> Exercise brief:
Which lines in the listing below contain "perovskite"? Copy each of them.

****************************************

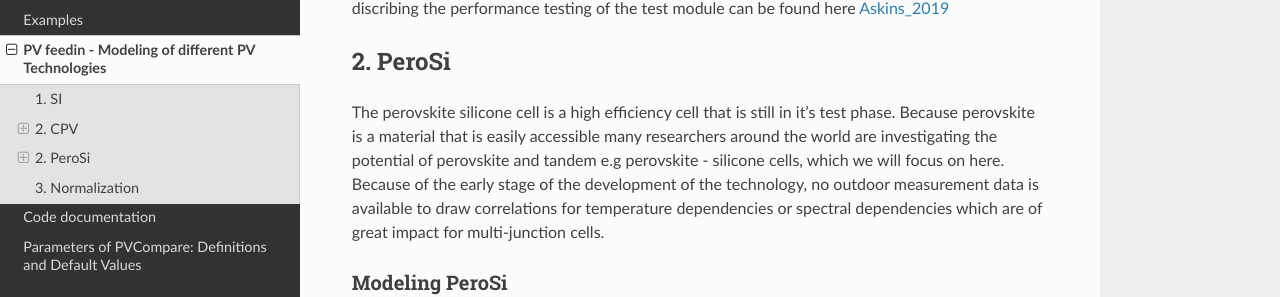
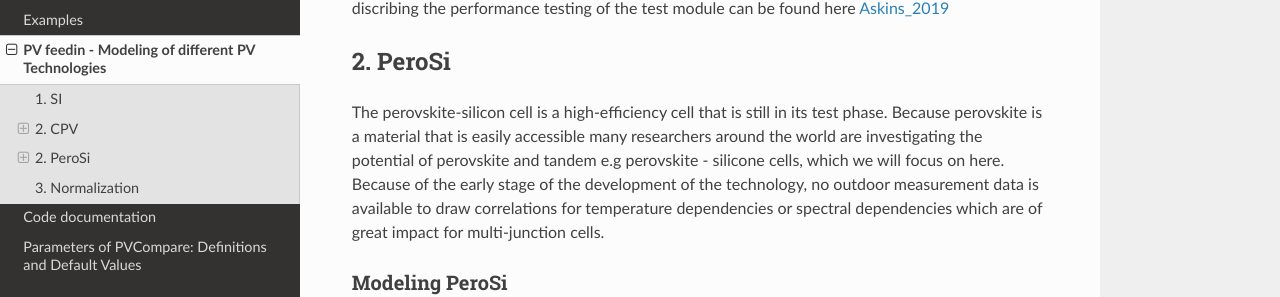
Before and after one commit to greco-project/pvcompare, a Sphinx documentation site: the page built from docs/pv_feedin.rst, in a window 1280 px wide and 900 px high, scrolled down 3103 px. Shown: the part 155-452 px from the top of the window. Built offline with Sphinx 7.4.7 and the Read the Docs theme 2.0.0, drawn with Linux system fonts in a browser that asks for light colours; formulas are drawn with MathJax 3.

Commit message:
Update docs/pv_feedin.rst
Co-authored-by: Sabine Haas <sabine.haas@rl-institut.de>

```diff
--- a/docs/pv_feedin.rst
+++ b/docs/pv_feedin.rst
@@ -133,7 +133,7 @@ be found here `Askins_2019 <https://zenodo.org/record/3349781#.X46UFZpCT0o>`_
 ------------------
 2. PeroSi
 ------------------
-The perovskite silicone cell is a high efficiency cell that is still in it's
+The perovskite-silicon cell is a high-efficiency cell that is still in its
 test phase. Because perovskite is a material that is easily accessible many
 researchers around the world are investigating the potential of perovskite and
 tandem e.g perovskite - silicone cells, which we will focus on here.
```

****************************************

> Result:
-The perovskite silicone cell is a high efficiency cell that is still in it's
+The perovskite-silicon cell is a high-efficiency cell that is still in its
 test phase. Because perovskite is a material that is easily accessible many
 researchers around the world are investigating the potential of perovskite and
 tandem e.g perovskite - silicone cells, which we will focus on here.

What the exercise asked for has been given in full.